They are doing so even though some credit unions have still not made mortgage lending a higher priority in their overall membership marketing.
“I think we are seeing a real reversal in the usual order that has been in place the last 30 years that I have been working with credit unions,” said Robert Dorsa, president of the American Credit Union Mortgage Association in Las Vegas. “Mortgages used to be farther down on members’ priority lists because, in part, credit unions only began to offer mortgage loans a short time ago, compared to banks.”
Even after credit unions gained the ability to make mortgage loans in 1977, many members didn’t even know their credit unions offered them, Dorsa said.
“But now consumers are discovering credit unions can meet their housing finance needs at about the same time they are discovering credit unions as the source of local and trusted financial services that they want. There is a real synergy there.”
Dorsa observed that credit unions have understood the reasons underlying this change in member priorities for some time. The collapse of the housing finance industry drove out many of the independent mortgage brokerage firms that used to be an important wedge of competition for housing finance. It left many markets with a housing finance vacuum that credit unions filled.
In addition, while credit unions saw their share of the mortgage market stagnate in the middle of the real estate bubble, they also avoided the risky mortgage products that later got some consumers in trouble, Dorsa recounted. When the dust cleared from the real estate collapse, credit unions were left standing in a much emptier market and carrying a reputation with consumers that is brighter than it may have ever been, he noted.
Add in some reluctance or inability among banks to get back into the mortgage business at the same pace as before and the result has been a bonanza that has the promise to reshape at least part of the credit union industry.
“We have never seen anything quite like it,” said Mike Valentine, president/CEO of the 162,000 member, $1.7 billion Baxter Credit Union, in Vernon Hills, Ill.
Although a long-time mortgage powerhouse, Valentine reported that Baxter’s housing finance staff has been running to keep up with the demand the credit union has seen over the last 18 to 24 months.

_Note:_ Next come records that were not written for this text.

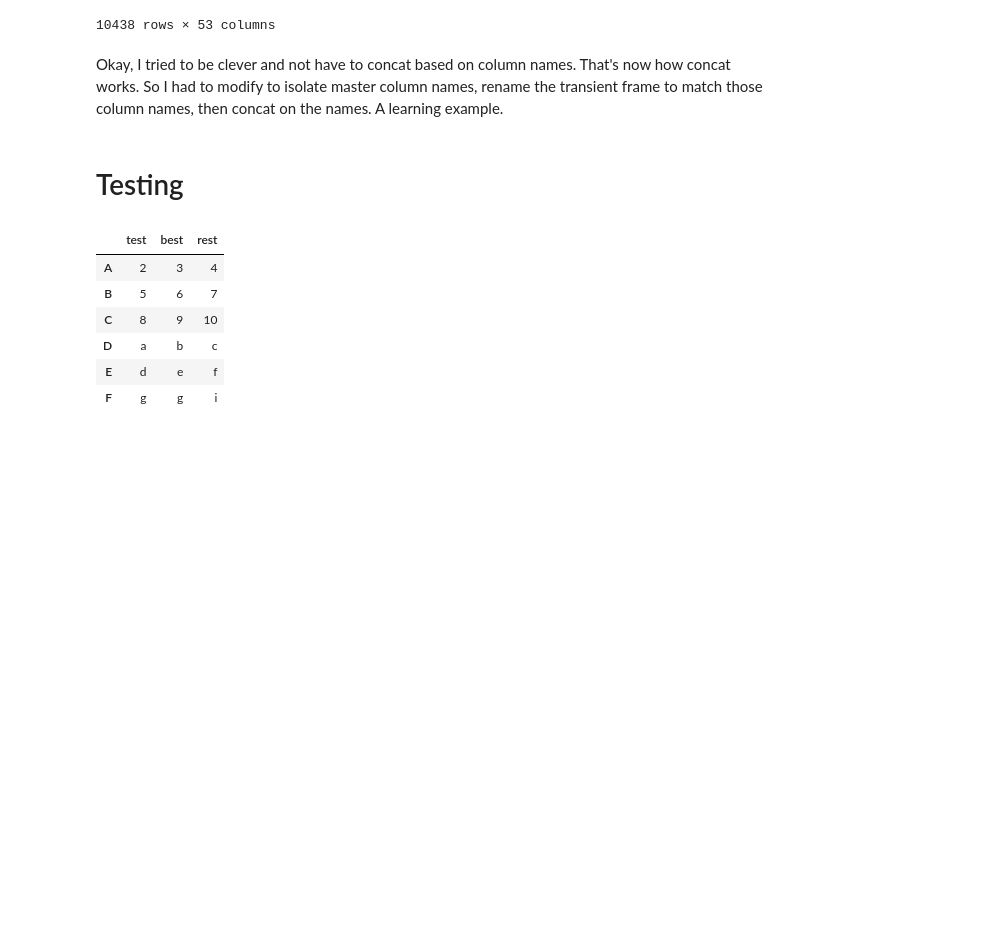
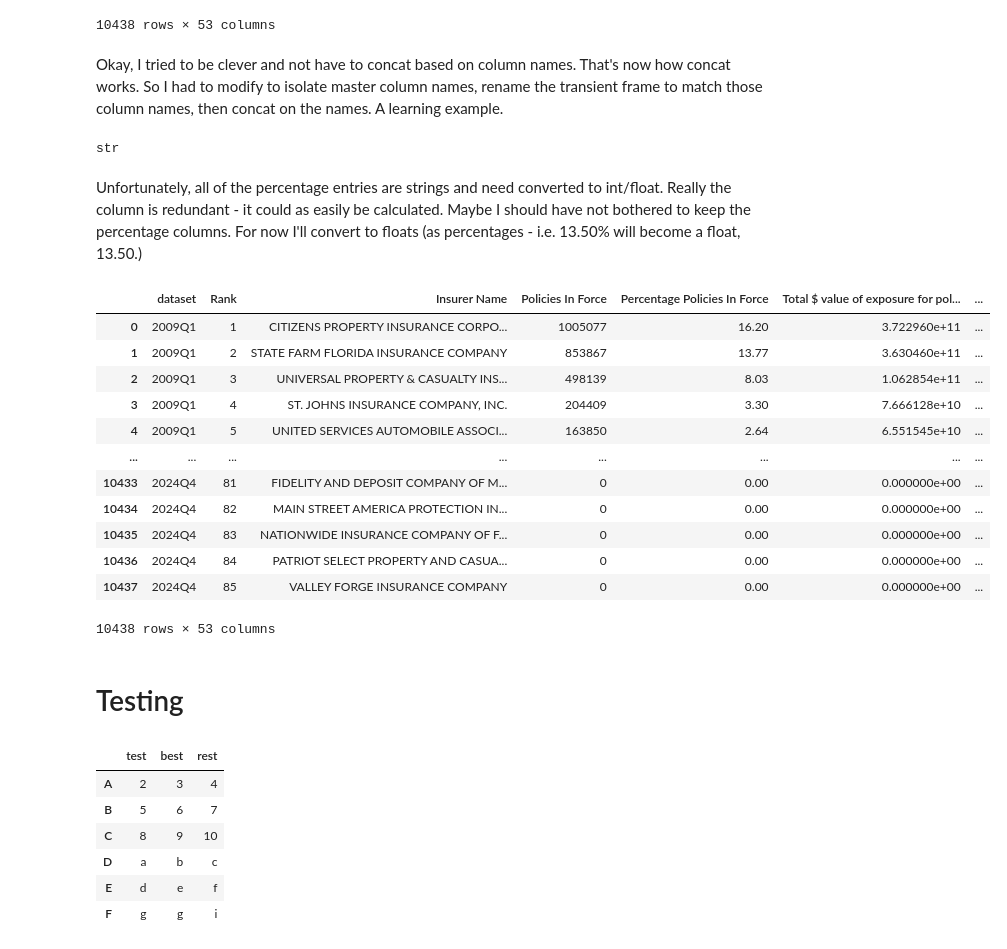
Before and after one commit to AlbertWKing/FL_Ins, a Jupyter notebook: data_import.ipynb, the cells around one changed output. Drawn from its saved outputs; the diff is of its cells as text; code cells hidden in the pictures; blank space fills up the shorter version.

Commit message:
change data types

```diff
--- a/data_import.ipynb
+++ b/data_import.ipynb
@@ -524,6 +524,31 @@ master_df
 10438 rows × 53 columns
 # %% [markdown]
 Okay, I tried to be clever and not have to concat based on column names. That's now how concat works. So I had to modify to isolate master column names, rename the transient frame to match those column names, then concat on the names. A learning example.
+# %%
+type(master_df.loc[0,"Percentage Policies In Force"])
+# %% [output]
+str
+# %% [markdown]
+Unfortunately, all of the percentage entries are strings and need converted to int/float. Really the column is redundant - it could as easily be calculated. Maybe I should have not bothered to keep the percentage columns. For now I'll convert to floats (as percentages - i.e. 13.50% will become a float, 13.50.)
+# %%
+for column in master_df.columns:
+    if "Percentage" in column:
+        master_df[column] = master_df[column].str.rstrip('%').astype(float)
+master_df
+# %% [output]
+|  | dataset | Rank | Insurer Name | Policies In Force | Percentage Policies In Force | Total $ value of exposure for pol... | ... |
+| 0 | 2009Q1 | 1 | CITIZENS PROPERTY INSURANCE CORPO... | 1005077 | 16.20 | 3.722960e+11 | ... |
+| 1 | 2009Q1 | 2 | STATE FARM FLORIDA INSURANCE COMPANY | 853867 | 13.77 | 3.630460e+11 | ... |
+| 2 | 2009Q1 | 3 | UNIVERSAL PROPERTY & CASUALTY INS... | 498139 | 8.03 | 1.062854e+11 | ... |
+| 3 | 2009Q1 | 4 | ST. JOHNS INSURANCE COMPANY, INC. | 204409 | 3.30 | 7.666128e+10 | ... |
+| 4 | 2009Q1 | 5 | UNITED SERVICES AUTOMOBILE ASSOCI... | 163850 | 2.64 | 6.551545e+10 | ... |
+| ... | ... | ... | ... | ... | ... | ... | ... |
+| 10433 | 2024Q4 | 81 | FIDELITY AND DEPOSIT COMPANY OF M... | 0 | 0.00 | 0.000000e+00 | ... |
+| 10434 | 2024Q4 | 82 | MAIN STREET AMERICA PROTECTION IN... | 0 | 0.00 | 0.000000e+00 | ... |
+| 10435 | 2024Q4 | 83 | NATIONWIDE INSURANCE COMPANY OF F... | 0 | 0.00 | 0.000000e+00 | ... |
+| 10436 | 2024Q4 | 84 | PATRIOT SELECT PROPERTY AND CASUA... | 0 | 0.00 | 0.000000e+00 | ... |
+| 10437 | 2024Q4 | 85 | VALLEY FORGE INSURANCE COMPANY | 0 | 0.00 | 0.000000e+00 | ... |
+10438 rows × 53 columns
 # %% [markdown]
 # Testing
 # %%
```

Baxter made over $1 billion in mortgage loans in 2010, before falling back to $581 million in 2011 and standing at $392 million as of the end of June 2012, according to data from the NCUA. Valentine said the credit union is on track to double last year’s volume.
He credited the low interest rate environment for helping spur demand along with the Home Affordable Refinance Program. Baxter has also built a reputation for being a resource for getting a square deal on a mortgage or a mortgage refinance, Valentine said.
In addition, the credit union expanded its membership through a merger with the smaller Target Corporation Credit Union in 2011. The merger brought Baxter an additional potential 365,000 members nationwide, many of them of modest means and looking for a source for reliable, secure and affordable financial services.
Like other executives noting the mortgage phenomenon, Valentine reported that consumers who became Baxter members through the housing finance program usually learned about it through word of mouth.
“Somebody in one of our SEGs gets a really good mortgage deal or refinance from us and then they tell their buddy or their cousin or their other family member who also works for the company and we have another interested consumer,” Valentine said, adding that the housing finance works especially well for the credit union because a mortgage loan to a member who is really seeking one can be an anchoring product that may lead to cross-selling other products and services such as direct deposit and other loans.
Doug Leever, mortgage sales manager at the 54,000 member, $555 million Tropical Financial Credit Union in Miramar, Fla., said he is seeing an even more dramatic surge in interest from the public in its housing finance products.
“There has been a great deal of excitement in our mortgage products already from the HARP II program and also from the low interest rate environment and people’s willingness to look to a credit union,” Leever said.
According to NCUA data, Tropical Financial made $39 million in mortgage loans in 2010, $67 million in mortgage loans in 2011 and $47 million as of June 30, 2012. Many of them were refinanced loans from current members. Some of the loans came from other financial institutions but a percentage also originated from people who had heard of the credit union’s mortgage deals from a friend or family member, Leever said.
“We have a community charter as well as SEGs so that gives people more avenues to hear from us,” Leever noted, adding the credit union was able to help people who were interested in a HARP II refinance more effectively than banks.
This very success in housing finance has led Tropical Financial to partner with CU Realty Services LLC, a Scottsdale, Ariz.-based housing finance CUSO that aims to help credit unions become a one-stop shop for their members' mortgage needs.
“This will enable members and potential members who are already thinking in theory about taking out a mortgage loan with us to really be able to do the research on where they might want to live, [and] what the schools are like, right from our site,” Leever said.
Still, as exciting as the mortgage surge is right now, Dorsa is not letting credit unions off the hook with marketing and building their housing finance programs.
“Even if credit unions had almost 100% penetration of their existing membership on mortgages, that would still leave a lot of Americans who could really use a hand with their mortgages,” Dorsa said. “Credit unions have to keep up the pace of letting people know what we can do.”